Theravāda Buddhist School holds a view that individuals [both ascetic and laymen] have potential to liberate from the state of suffering [tukkhatā], the state of impermanence [aniccatā], and enter the stream which entails the liberation [vimutti, vimokkha]. Eventually, once we have entered the stream, Buddhists believe that we are qualified and ready to attain the state of enlightenment which signifies and determines that we will reach the final extinction [nirvana/nibbāna], and at that position we will never born again.
However, the term ‘nirvana’ literally is translated ‘extinction’ or ‘liberation’ has become a fruitful debate among scholars for the last two centuries since Buddhism was discovered and re-created to life once again by the West around the 18th Century [Original Buddhism is believed to extinct from its mother-land, India, for centuries before it was spread to other parts of the world, and become prosperous in all sorts of forms and styles]. The debate mainly focuses on clearer meaning and condition of the so-called ‘nirvāna’ which consequently reflects vague explanation from Buddhist traditions at the first place. However, as we are living a worldly life, and merely learning, witnessing and/or guessing on individual’s experience which may have been written millenniums ago, it seems a manifestation of this quiz still in distance to show us the true light.

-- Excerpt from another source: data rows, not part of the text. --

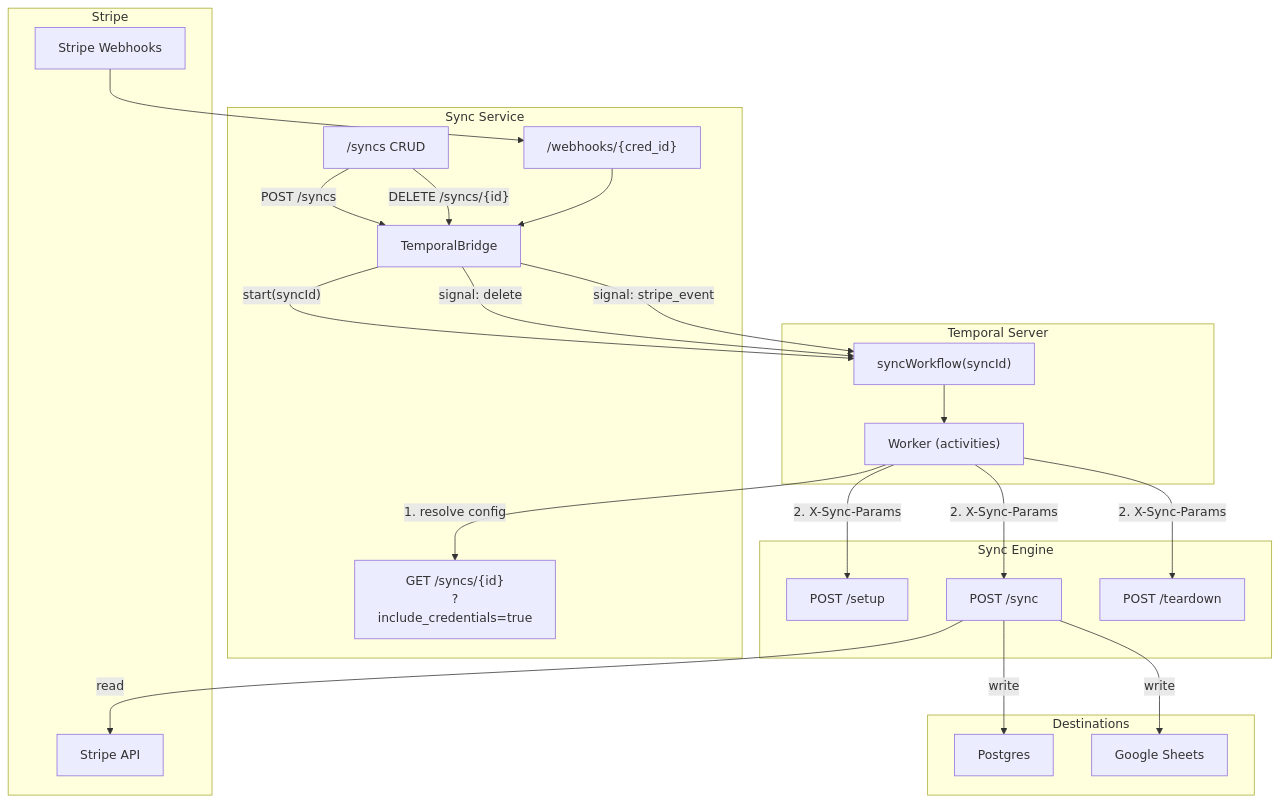
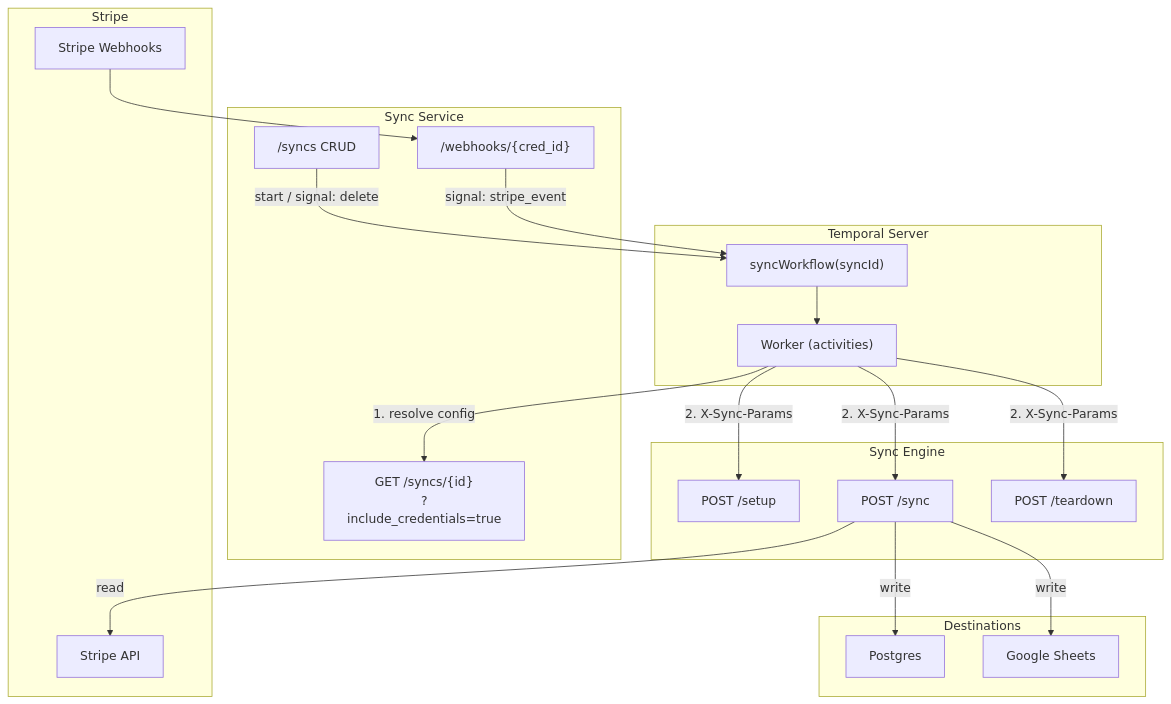
One commit to supabase/stripe-sync-engine changed the first of 5 diagrams in docs/pages/service/temporal.md. Above: the diagram before and after it, drawn with Mermaid. The commit also changed other lines of this file and 49 other files, not shown here.

First line of the commit message:
docs: remove TemporalBridge as a named concept

````diff
--- a/docs/pages/service/temporal.md
+++ b/docs/pages/service/temporal.md
@@ -18,55 +18,48 @@
 ```mermaid
 graph TD
     subgraph Stripe
         StripeAPI["Stripe API"]
         StripeWH["Stripe Webhooks"]
     end
 
     subgraph Service["Sync Service"]
         CRUD["/syncs CRUD"]
         Resolve["GET /syncs/{id}<br/>?include_credentials=true"]
         WHRoute["/webhooks/{cred_id}"]
-        Bridge["TemporalBridge"]
     end
 
     subgraph EngineAPI["Sync Engine"]
         ESetup["POST /setup"]
         ESync["POST /sync"]
         ETeardown["POST /teardown"]
     end
 
     subgraph Temporal["Temporal Server"]
         Workflow["syncWorkflow(syncId)"]
         Worker["Worker (activities)"]
     end
 
     subgraph Destinations
         Postgres["Postgres"]
         Sheets["Google Sheets"]
     end
 
-    %% CRUD → Bridge → Workflow
-    CRUD -- "POST /syncs" --> Bridge
-    Bridge -- "start(syncId)" --> Workflow
-    CRUD -- "DELETE /syncs/{id}" --> Bridge
-    Bridge -- "signal: delete" --> Workflow
-
-    %% Webhook → Bridge → Workflow
+    %% Service → Workflow
+    CRUD -- "start / signal: delete" --> Workflow
+    WHRoute -- "signal: stripe_event" --> Workflow
     StripeWH --> WHRoute
-    WHRoute --> Bridge
-    Bridge -- "signal: stripe_event" --> Workflow
 
     %% Workflow → Activities
     Workflow --> Worker
 
     %% Activities → Service (resolve) → Engine (execute)
     Worker -- "1. resolve config" --> Resolve
     Worker -- "2. X-Sync-Params" --> ESetup
     Worker -- "2. X-Sync-Params" --> ESync
     Worker -- "2. X-Sync-Params" --> ETeardown
 
     %% Engine → external
     ESync -- "read" --> StripeAPI
     ESync -- "write" --> Postgres
     ESync -- "write" --> Sheets
 ```
````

Nonetheless, the discussion herein mainly aims to render the procedure or path of practical way to reach the ideal goal [again, nirvana]. Although, the clear definition of its condition and true meaning is still debatable, and, perhaps unconvincing, for our generation, condition, and environment, Buddhists, throughout various traditions, have created very systematic and practical approach rendered in various scriptures including primary source like the ‘tipit᷂aka’. Therefore, in this discussion I would like to draw merely details of those who are considered the ‘stream enterer’ or ‘holy individuals’ [ariya-puggala] of Buddhists regarding what have they experienced inside that stream before ending in the state of extinction upon death. They are vividly described as follow;
- A. ‘ariya-puggala 2’ – Technically, they are considered holy and noble individuals who succeed or reach sublime qualifications in Buddhist view which initially is counted from the first sublime stage called ‘sotāpattimagga = the path for stream entering stage’. They are classified into 2 here;
1. ‘sekha’ – Literally means ‘the learner’. They are considered the ones who still have obligation of learning, experiencing and practicing inside the stream called ‘the first 7 kinds of ariya-puggala out of 8 [the 8 stage is considered the last one called ‘arahat’ means ‘the enlightened or worthy one].
2. ‘asekha’ – These kids of noble individuals are believed to have completed all the learning and practicing procedure and now holding a state of enlightenment called ‘arahattaphala’ = the fruit of worthy one. Buddha and his famous foremost like Sārīputra or Moggalāna for example are believed to attain this stage.
Nonetheless, of those two kinds of ‘ariya-puggala’, endlessly Buddhists also divide and classify them into more vividly and detailed figures. From previous quantity of 2 I have rendered previously, now they are classified into 4 as follow;
- B. ‘ariya-puggala 4’
1. ‘sotāpattipannā’ – Individuals [this term can be used with both ascetic and lay people] who are believed to have work and practice hard [ in the path of virtue, meditation, and wisdom = sīla; samādhi; paňňā] and finally reach the first stage of the stream. Literally means ‘the stream-enterer’. However, individuals who attain this stage are still believed to return to the worldly life and reborn again [no exact numbers of how many lives we have to undergo suggested at this point] to practice, and develop until gaining sufficient qualification to move to the next stage.
2. ‘sakadāgāmī’ – The ones who have attained or enter the second stage of the stream, literally means ‘once-returner’. It could be explained that if we reach this stage, it means that we will merely return once to the worldly life in order to practice and cultivate more until yielding sufficient sublime qualification to move to the next stage.
3. ‘anāgāmī’ – It is believed that individuals who enter this stage are considered the ones who will never return to worldly life again. Thus, it literally means ‘non-returner’ which could be explained that from this position we hold to the final stage [arahat] can be accomplished in this life.
4. ‘arahanta/arahat’ – The worthy one; the one who has ceased the circle of rebirth, transmigration, and wondering. This stage is on the top of the stream in Buddhist view. It is considered the last life which is believed to bring the cessation of suffering [tukkha] conditioned by impermanence [aniccatā], no-self [anattatā] [nothing else in this world is under our control], and subjected to decay.
It is noteworthy to observe that although Buddhist [Theravāda School] view on stages of stream which entails the final extinction or liberation is considered to properly formalized and strictly followed in order to attain the ideal final state of extinction, other traditions like ‘Mahāyāna School’ interestingly is believed to hold diferent view in this kid of state or stream, perhaps, even the state of ‘nirvāna’ itself is explained and interpreted differently.